While this is a fictitious scenario, it could happen to you or a member of your family. While most people have heard about cyberattacks targeting large corporations, cybercrimes against individuals and their families have also exploded in recent years. With our increasingly connected world comes a greater risk for personal cyberattacks.
The FBI’s Internet Crime Complaint Center has received 3.26 million complaints about personal cyberattacks in the last five years. Experts value the total losses from these incidents at $27.6 billion. This number is trending upward, with over 800,000 incidents and over $10 billion of those losses occurring in 2022 alone.
While cyber insurance was once considered relevant only to organizations, now individuals and families — especially those living a highly connected life and those with significant wealth — will also benefit from additional insurance protection against losses caused by cyberattacks.
Cyber insurance covers a wide variety of cyberattacks and cybercrimes.
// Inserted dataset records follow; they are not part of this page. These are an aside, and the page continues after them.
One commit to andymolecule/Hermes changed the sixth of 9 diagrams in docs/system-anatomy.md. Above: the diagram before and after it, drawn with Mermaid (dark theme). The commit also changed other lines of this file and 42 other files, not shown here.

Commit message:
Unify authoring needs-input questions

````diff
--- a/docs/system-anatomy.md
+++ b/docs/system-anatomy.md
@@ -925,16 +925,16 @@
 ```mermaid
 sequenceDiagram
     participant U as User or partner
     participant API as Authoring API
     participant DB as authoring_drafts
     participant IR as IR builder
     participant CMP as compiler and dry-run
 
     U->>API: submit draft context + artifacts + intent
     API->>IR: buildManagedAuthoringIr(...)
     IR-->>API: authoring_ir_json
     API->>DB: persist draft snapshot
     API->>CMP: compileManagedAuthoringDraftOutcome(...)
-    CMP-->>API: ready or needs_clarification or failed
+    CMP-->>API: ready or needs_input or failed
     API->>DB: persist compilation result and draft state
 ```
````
These policies can cover ransomware, identity theft, cyberbullying, cyber extortion, data breach, online fraud, and other crimes. The policies typically also include services such as cyber-monitoring, access to fraud and extortion experts, assistance with replacing or retrieving important personal documents and electronic data, and legal support.
While personal cyber insurance is a relatively new insurance offering, good solutions are readily available today, and carriers are continuing to launch new products and refine their pricing as the market evolves. Today, cyber coverage is typically added as an endorsement (rider) to a homeowner’s policy, with basic options to tailor limits based on the needs of the family or individual. Soon, not only will there be more carriers offering this important coverage, but there will also be a greater availability for customization based on individual needs and options with higher limits of coverage. There will also be more options for purchasing standalone policies, rather than adding this coverage as an endorsement to a homeowner’s policy.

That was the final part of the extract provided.